[Code change snippets]
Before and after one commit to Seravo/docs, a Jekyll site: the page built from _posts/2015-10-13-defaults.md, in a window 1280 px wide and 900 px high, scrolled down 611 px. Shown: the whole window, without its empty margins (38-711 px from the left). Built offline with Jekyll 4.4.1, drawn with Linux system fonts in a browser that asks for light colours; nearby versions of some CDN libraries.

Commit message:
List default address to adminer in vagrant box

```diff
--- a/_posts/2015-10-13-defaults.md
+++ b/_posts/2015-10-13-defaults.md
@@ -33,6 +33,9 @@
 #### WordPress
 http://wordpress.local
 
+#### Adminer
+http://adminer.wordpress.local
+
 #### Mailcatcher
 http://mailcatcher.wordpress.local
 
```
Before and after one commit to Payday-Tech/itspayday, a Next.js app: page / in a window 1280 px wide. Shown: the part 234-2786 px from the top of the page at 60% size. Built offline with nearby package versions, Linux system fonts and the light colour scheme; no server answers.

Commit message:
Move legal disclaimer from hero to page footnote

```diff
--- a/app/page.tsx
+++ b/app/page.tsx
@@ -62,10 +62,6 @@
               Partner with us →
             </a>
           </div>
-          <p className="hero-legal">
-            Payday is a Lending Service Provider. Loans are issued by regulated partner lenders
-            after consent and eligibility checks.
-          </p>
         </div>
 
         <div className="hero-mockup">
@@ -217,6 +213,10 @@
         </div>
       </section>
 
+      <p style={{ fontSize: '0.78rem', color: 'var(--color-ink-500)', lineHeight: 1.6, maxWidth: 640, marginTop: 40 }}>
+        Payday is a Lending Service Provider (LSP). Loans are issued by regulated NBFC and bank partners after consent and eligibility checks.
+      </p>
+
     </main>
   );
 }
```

=== TASK GOAL ===
Give the data back exactly as it stands.

=== ANSWER BOX ===
Before and after one commit to Seravo/docs, a Jekyll site: the page built from _posts/2015-10-13-defaults.md, in a window 1280 px wide and 900 px high, scrolled down 611 px. Shown: the whole window, without its empty margins (38-711 px from the left). Built offline with Jekyll 4.4.1, drawn with Linux system fonts in a browser that asks for light colours; nearby versions of some CDN libraries.

Commit message:
List default address to adminer in vagrant box

```diff
--- a/_posts/2015-10-13-defaults.md
+++ b/_posts/2015-10-13-defaults.md
@@ -33,6 +33,9 @@
 #### WordPress
 http://wordpress.local
 
+#### Adminer
+http://adminer.wordpress.local
+
 #### Mailcatcher
 http://mailcatcher.wordpress.local
 
```
Before and after one commit to Payday-Tech/itspayday, a Next.js app: page / in a window 1280 px wide. Shown: the part 234-2786 px from the top of the page at 60% size. Built offline with nearby package versions, Linux system fonts and the light colour scheme; no server answers.

Commit message:
Move legal disclaimer from hero to page footnote

```diff
--- a/app/page.tsx
+++ b/app/page.tsx
@@ -62,10 +62,6 @@
               Partner with us →
             </a>
           </div>
-          <p className="hero-legal">
-            Payday is a Lending Service Provider. Loans are issued by regulated partner lenders
-            after consent and eligibility checks.
-          </p>
         </div>
 
         <div className="hero-mockup">
@@ -217,6 +213,10 @@
         </div>
       </section>
 
+      <p style={{ fontSize: '0.78rem', color: 'var(--color-ink-500)', lineHeight: 1.6, maxWidth: 640, marginTop: 40 }}>
+        Payday is a Lending Service Provider (LSP). Loans are issued by regulated NBFC and bank partners after consent and eligibility checks.
+      </p>
+
     </main>
   );
 }
```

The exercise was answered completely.